He partly absolved Jordan Archer of blame after the debutant keeper – one of seven new players blooded by McLeish, including Hibs pair Lewis Stevenson and Dylan McGeouch – looked suspect at both goals.
The 25-year-old Millwall player collided with skipper Charlie Mulgrew en route to Peru gaining the penalty that saw them take the lead after 37 minutes through Christian Cueva. Jefferson Farfan’s goal shortly after half-time also looked to go through Archer but defenders were also culpable in the run-up to the strike from near the edge of the six-yard box.
“Peru are at at better level than us, we have to be honest on that,” said McLeish. “But I don’t think that’s a secret and I believe that the Peruvian team and management felt they could beat Scotland easily. Maybe we have to do other things to try to get some kind of result but overall the organisation of the team was good, the players concentrated.
“Some players haven’t played at this level before but I do see a very good level in the Peru team. They have improved from the beginning of the coach’s time.
“I think our goalkeeper felt that maybe he could have stayed at the first goal but I wouldn’t blame him for the second goal, it was a point-blank shot from Farfan, very close to the goal,” McLeish added. “Maybe our defenders could have done better.
“We believe the first goal was a big setback. We do have a lot of new players tonight. A lot of players came in from the Scottish league, which is not recognised as a good league. But I was very proud of them tonight.”
Seven of the starting XI were Scottish based players. McLeish also praised the contribution of Manchester United’s Scott McTominay. The 21-year-old earned his second Scotland cap in the centre of midfield and looked one of the few able to hold their own against the classy Peruvians.
“McTominay of Manchester United is still a young boy, he doesn’t have all the answers, but he is learning very quickly and he has had a meteoric rise this season into the Manchester United team and into international football,” said McLeish. “He will learn with every day he plays football. He will learn and I’m sure he will become better.
“If I had Jefferson Farfan in my team then maybe we would be a bit different. It’s about having types of player.
“In South America there is only one way of playing and in most of the European countries there is only one way of playing, they bring up their kids to play football on the ground. The British game has a reputation for playing higher balls sometimes. At the moment we are where we are in the Scottish national team.

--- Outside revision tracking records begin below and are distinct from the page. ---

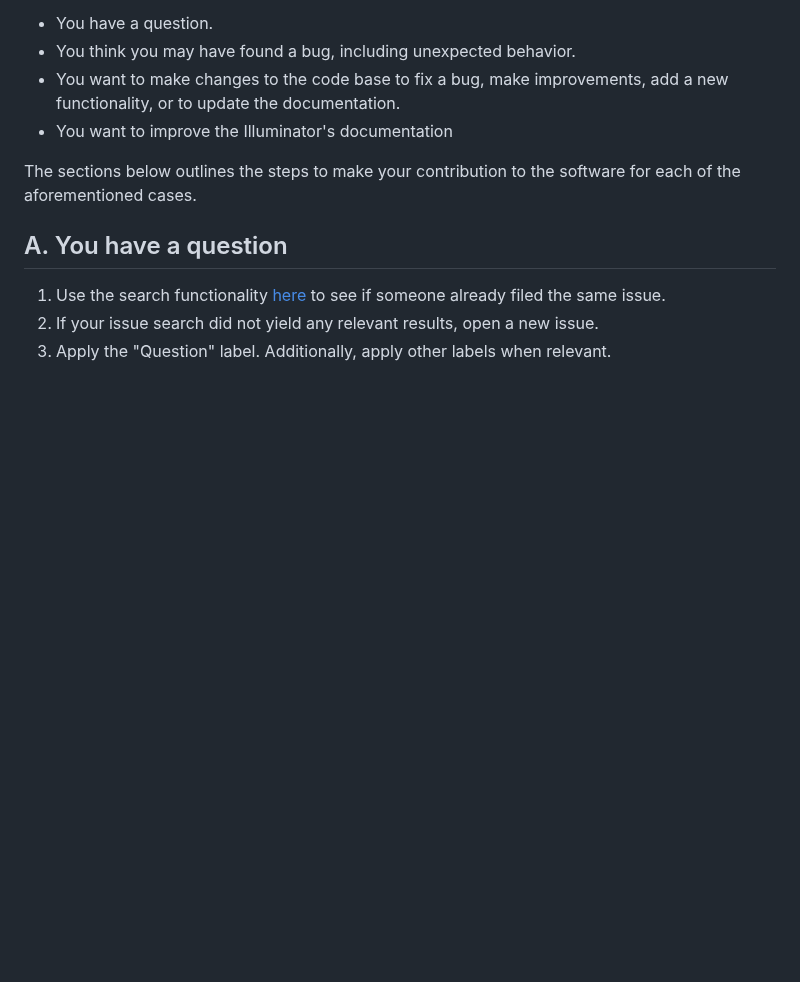
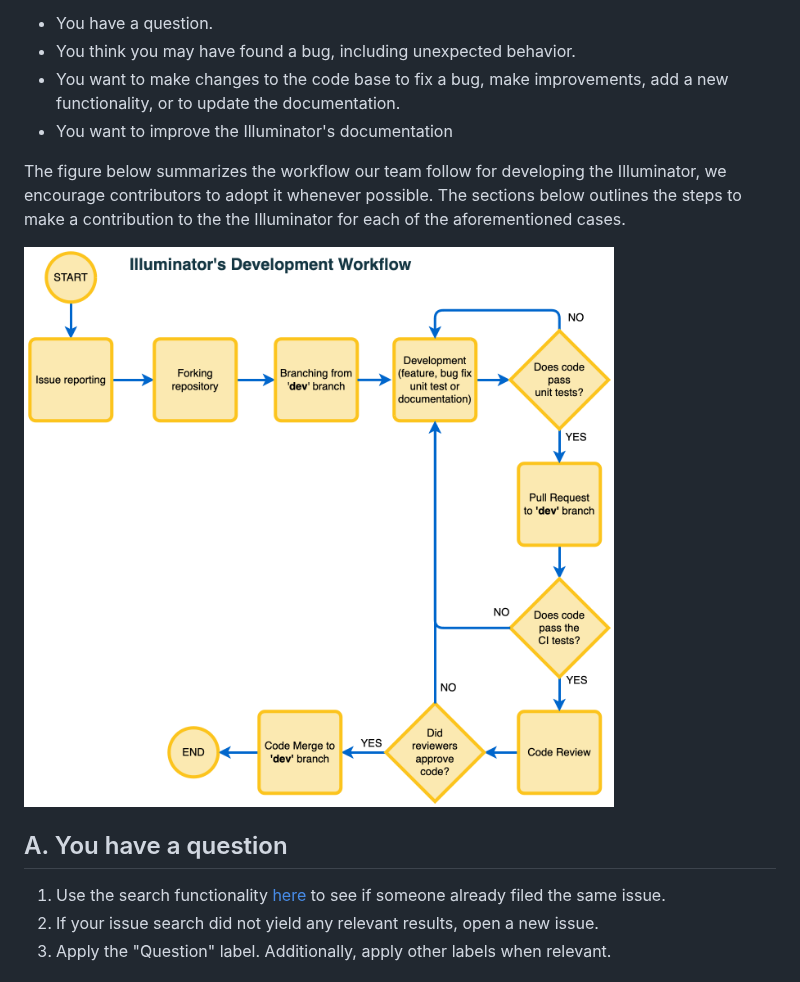
Before and after one commit to Illuminator-team/Illuminator, a Markdown page: CONTRIBUTING.md, the part around the change. Drawn GitHub-style; pictures changed too: docs/_static/img/illuminator-workflow.png (added); blank space fills up the shorter version.

Commit message:
add workflow to contributing.md

```diff
--- a/CONTRIBUTING.md
+++ b/CONTRIBUTING.md
@@ -9,7 +9,9 @@ A contribution can be associated with the following cases:
 - You want to make changes to the code base to fix a bug, make improvements, add a new functionality, or to update the documentation.
 - You want to improve the Illuminator's documentation
 
-The sections below outlines the steps to make your contribution to the software for each of the aforementioned cases.
+The figure below summarizes the workflow our team follow for developing the Illuminator, we encourage contributors to adopt it whenever possible. The sections below outlines the steps to make a contribution to the the Illuminator for each of the aforementioned cases.
+
+![illuminator's development workflow](docs/_static/img/illuminator-workflow.png)
 
 ## A.  You have a question
 
```
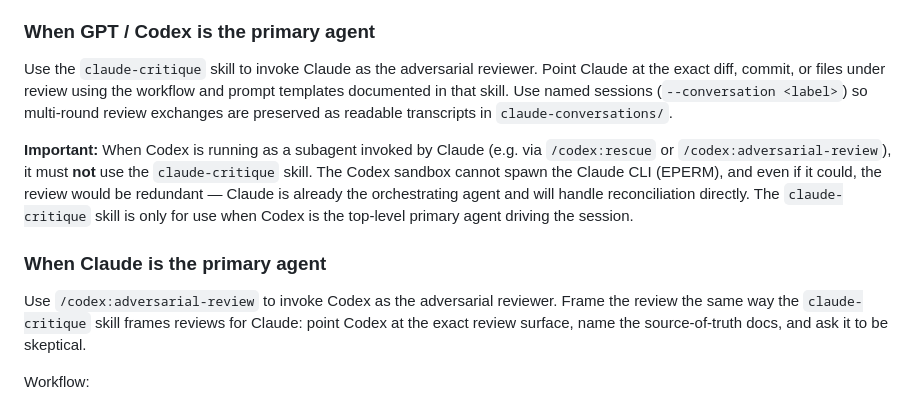
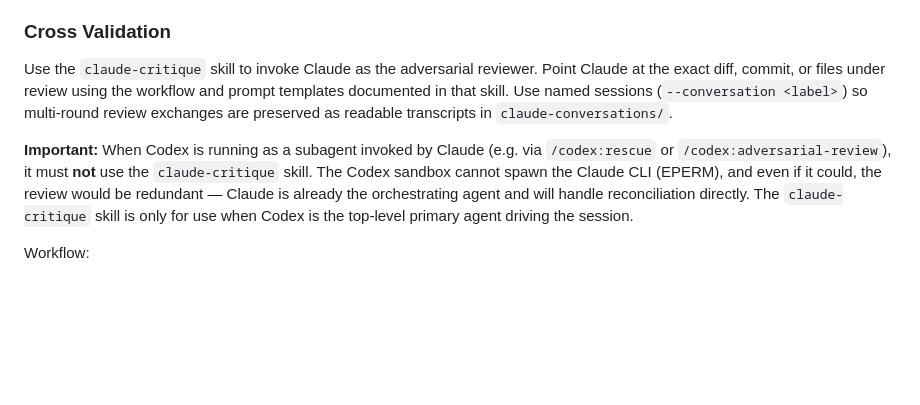
Before and after one commit to mknutso-2/CLISpecBench, a Markdown page: AGENTS.md, the part around the change. Rendered like a GitHub page; blank space fills up the shorter version.

```diff
--- a/AGENTS.md
+++ b/AGENTS.md
@@ -27,15 +27,11 @@ Cross-validation requirement (applies to all agents):
 - If you and the reviewing agent do not agree, do not silently pick one opinion and move on. Create `ARGUMENT.md` at the repo root that records both positions, the relevant files or spec passages, and the unresolved disagreement.
 - If the reviewing agent is unavailable, rate-limited, or otherwise cannot complete the needed reconciliation round, create `ARGUMENT.md` before answering and say that the disagreement remains unresolved due to that limitation.
 
-### When GPT / Codex is the primary agent
+### Cross Validation
 
 Use the `claude-critique` skill to invoke Claude as the adversarial reviewer. Point Claude at the exact diff, commit, or files under review using the workflow and prompt templates documented in that skill. Use named sessions (`--conversation <label>`) so multi-round review exchanges are preserved as readable transcripts in `claude-conversations/`.
 
 **Important:** When Codex is running as a subagent invoked by Claude (e.g. via `/codex:rescue` or `/codex:adversarial-review`), it must **not** use the `claude-critique` skill. The Codex sandbox cannot spawn the Claude CLI (EPERM), and even if it could, the review would be redundant — Claude is already the orchestrating agent and will handle reconciliation directly. The `claude-critique` skill is only for use when Codex is the top-level primary agent driving the session.
-
-### When Claude is the primary agent
-
-Use `/codex:adversarial-review` to invoke Codex as the adversarial reviewer. Frame the review the same way the `claude-critique` skill frames reviews for Claude: point Codex at the exact review surface, name the source-of-truth docs, and ask it to be skeptical.
 
 Workflow:
 1. Before calling the review, prepare the review target (working-tree changes, a commit hash, or specific files).
```
Also changed, not shown: CLAUDE.md (added, +76 -0 lines).
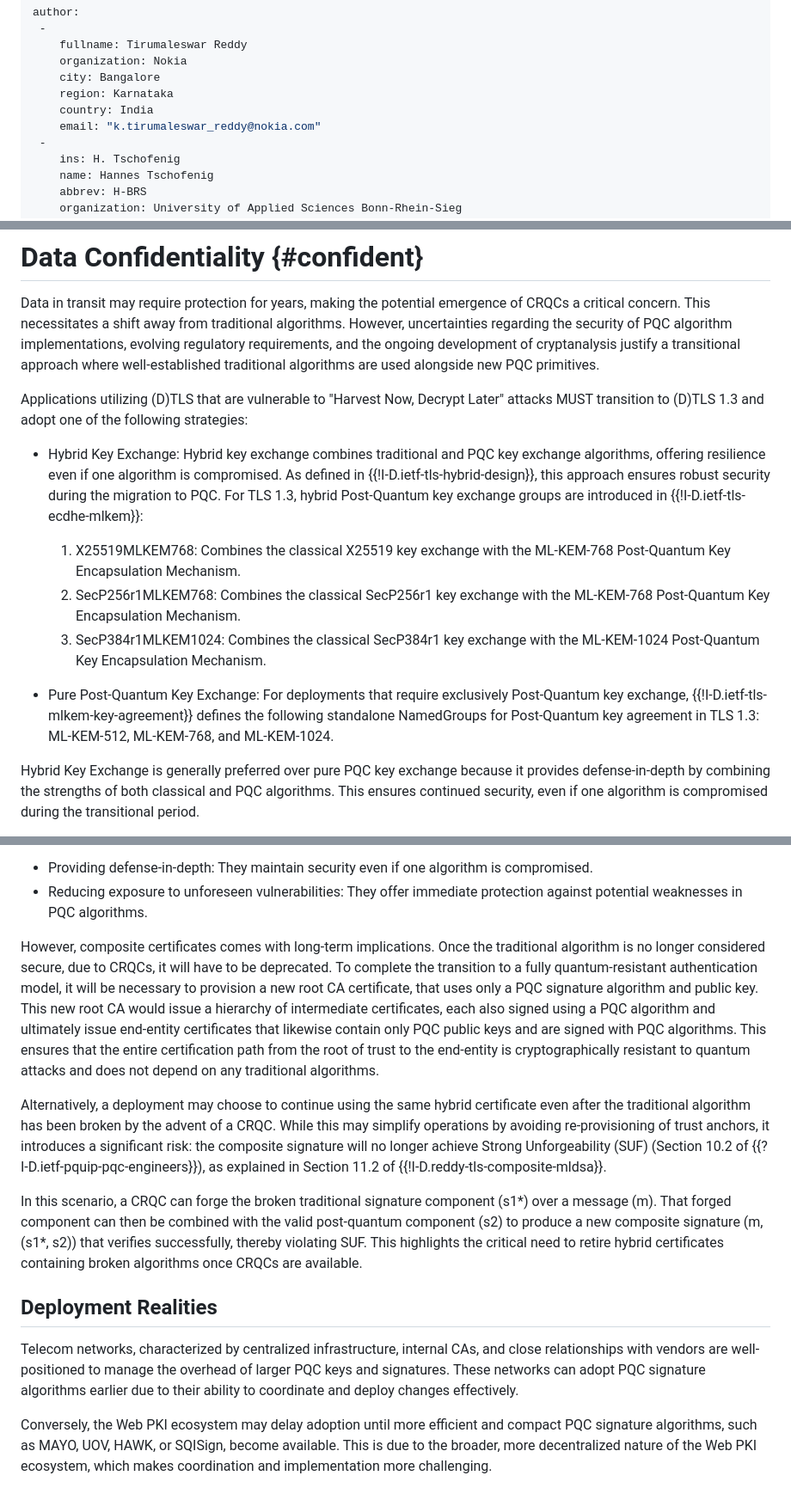
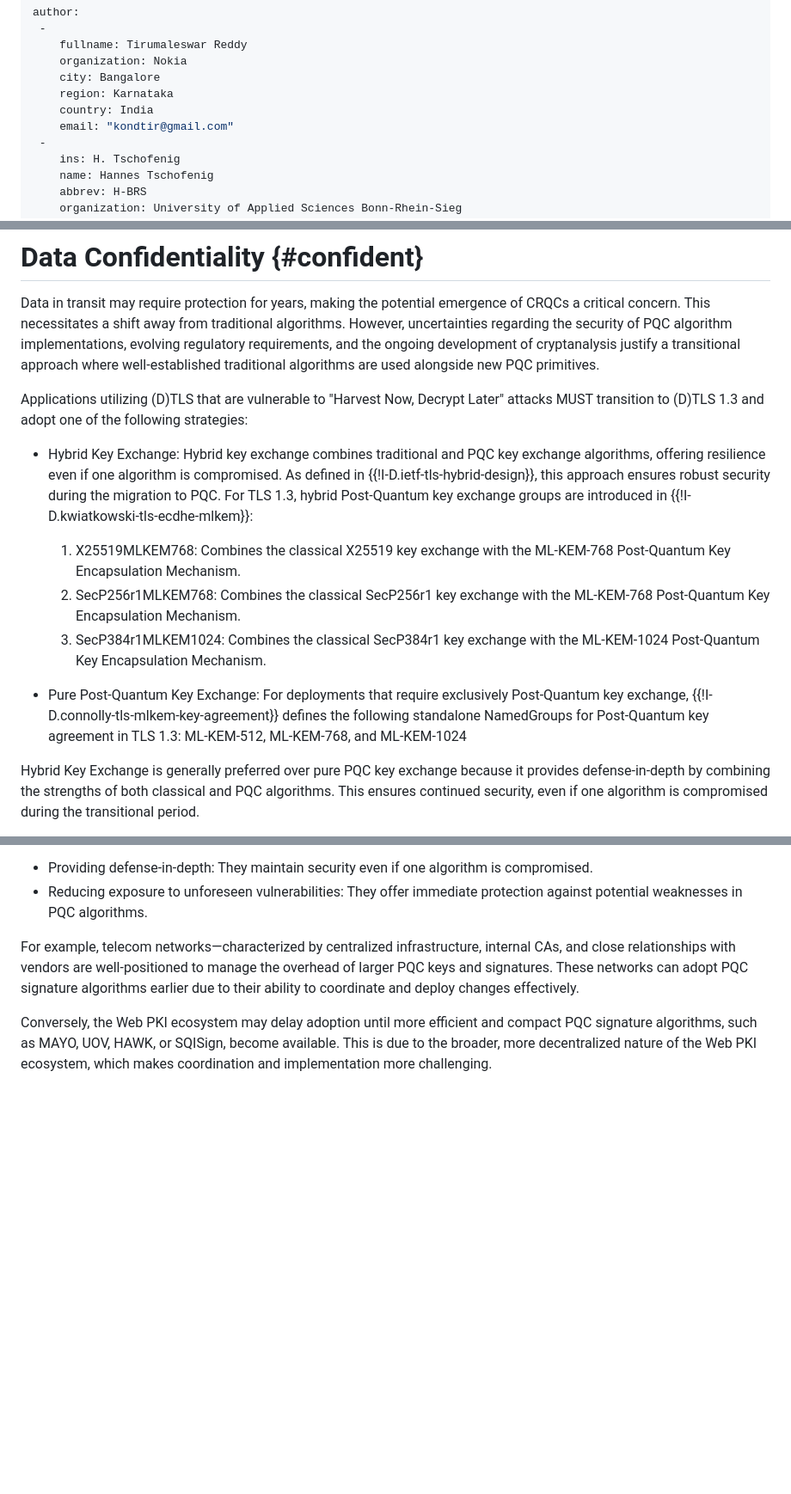
Before and after one commit to tireddy2/pqc_uta, a Markdown page: draft-reddy-uta-pqc-app.md, 3 parts joined by grey strips. Shown at 86% size. Rendered like a GitHub page; blank space fills up the shorter version.

```diff
--- a/draft-reddy-uta-pqc-app.md
+++ b/draft-reddy-uta-pqc-app.md
@@ -36,7 +36,7 @@ author:
     city: Bangalore
     region: Karnataka
     country: India
-    email: "k.tirumaleswar_reddy@nokia.com"
+    email: "kondtir@gmail.com"
  -
     ins: H. Tschofenig
     name: Hannes Tschofenig
@@ -115,13 +115,13 @@ Data in transit may require protection for years, making the potential emergence
 
 Applications utilizing (D)TLS that are vulnerable to "Harvest Now, Decrypt Later" attacks MUST transition to (D)TLS 1.3 and adopt one of the following strategies:
 
-* Hybrid Key Exchange: Hybrid key exchange combines traditional and PQC key exchange algorithms, offering resilience even if one algorithm is compromised. As defined in {{!I-D.ietf-tls-hybrid-design}}, this approach ensures robust security during the migration to PQC. For TLS 1.3, hybrid Post-Quantum key exchange groups are introduced in {{!I-D.ietf-tls-ecdhe-mlkem}}:
+* Hybrid Key Exchange: Hybrid key exchange combines traditional and PQC key exchange algorithms, offering resilience even if one algorithm is compromised. As defined in {{!I-D.ietf-tls-hybrid-design}}, this approach ensures robust security during the migration to PQC. For TLS 1.3, hybrid Post-Quantum key exchange groups are introduced in {{!I-D.kwiatkowski-tls-ecdhe-mlkem}}:
 
    1. X25519MLKEM768: Combines the classical X25519 key exchange with the ML-KEM-768 Post-Quantum Key Encapsulation Mechanism.
    2. SecP256r1MLKEM768: Combines the classical SecP256r1 key exchange with the ML-KEM-768 Post-Quantum Key Encapsulation Mechanism.
    3. SecP384r1MLKEM1024: Combines the classical SecP384r1 key exchange with the ML-KEM-1024 Post-Quantum Key Encapsulation Mechanism.
 
-* Pure Post-Quantum Key Exchange: For deployments that require exclusively Post-Quantum key exchange, {{!I-D.ietf-tls-mlkem-key-agreement}} defines the following standalone NamedGroups for Post-Quantum key agreement in TLS 1.3: ML-KEM-512, ML-KEM-768, and ML-KEM-1024.
+* Pure Post-Quantum Key Exchange: For deployments that require exclusively Post-Quantum key exchange, {{!I-D.connolly-tls-mlkem-key-agreement}} defines the following standalone NamedGroups for Post-Quantum key agreement in TLS 1.3: ML-KEM-512, ML-KEM-768, and ML-KEM-1024
 
 Hybrid Key Exchange is generally preferred over pure PQC key exchange because it provides defense-in-depth by combining the strengths of both classical and PQC algorithms. This ensures continued security, even if one algorithm is compromised during the transitional period.
 
@@ -202,15 +192,7 @@ Composite certificates enhance resilience during the adoption of PQC by:
 - Providing defense-in-depth: They maintain security even if one algorithm is compromised.
 - Reducing exposure to unforeseen vulnerabilities: They offer immediate protection against potential weaknesses in PQC algorithms.
 
-However, composite certificates comes with long-term implications. Once the traditional algorithm is no longer considered secure, due to CRQCs, it will have to be deprecated. To complete the transition to a fully quantum-resistant authentication model, it will be necessary to provision a new root CA certificate, that uses only a PQC signature algorithm and public key. This new root CA would issue a hierarchy of intermediate certificates, each also signed using a PQC algorithm and ultimately issue end-entity certificates that likewise contain only PQC public keys and are signed with PQC algorithms. This ensures that the entire certification path from the root of trust to the end-entity is cryptographically resistant to quantum attacks and does not depend on any traditional algorithms.
-
-Alternatively, a deployment may choose to continue using the same hybrid certificate even after the traditional algorithm has been broken by the advent of a CRQC. While this may simplify operations by avoiding re-provisioning of trust anchors, it introduces a significant risk: the composite signature will no longer achieve Strong Unforgeability (SUF) (Section 10.2 of {{?I-D.ietf-pquip-pqc-engineers}}), as explained in Section 11.2 of {{!I-D.reddy-tls-composite-mldsa}}.
-
-In this scenario, a CRQC can forge the broken traditional signature component (s1*) over a message (m). That forged component can then be combined with the valid post-quantum component (s2) to produce a new composite signature (m, (s1*, s2)) that verifies successfully, thereby violating SUF. This highlights the critical need to retire hybrid certificates containing broken algorithms once CRQCs are available.
-
-## Deployment Realities
-
-Telecom networks, characterized by centralized infrastructure, internal CAs, and close relationships with vendors are well-positioned to manage the overhead of larger PQC keys and signatures. These networks can adopt PQC signature algorithms earlier due to their ability to coordinate and deploy changes effectively.
+For example, telecom networks—characterized by centralized infrastructure, internal CAs, and close relationships with vendors are well-positioned to manage the overhead of larger PQC keys and signatures. These networks can adopt PQC signature algorithms earlier due to their ability to coordinate and deploy changes effectively.
 
 Conversely, the Web PKI ecosystem may delay adoption until more efficient and compact PQC signature algorithms, such as MAYO, UOV, HAWK, or SQISign, become available. This is due to the broader, more decentralized nature of the Web PKI ecosystem, which makes coordination and implementation more challenging.
 
```
Also changed, not shown: other parts of draft-reddy-uta-pqc-app.md (+13 -18 lines).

“We have some players growing and some new players coming in to the team and it takes time. Patience has to be the key. We have games now against Mexico in Mexico City and also we have friendlies before we play in the Euros. I would like to think we will be in a much stronger situation when that comes around.”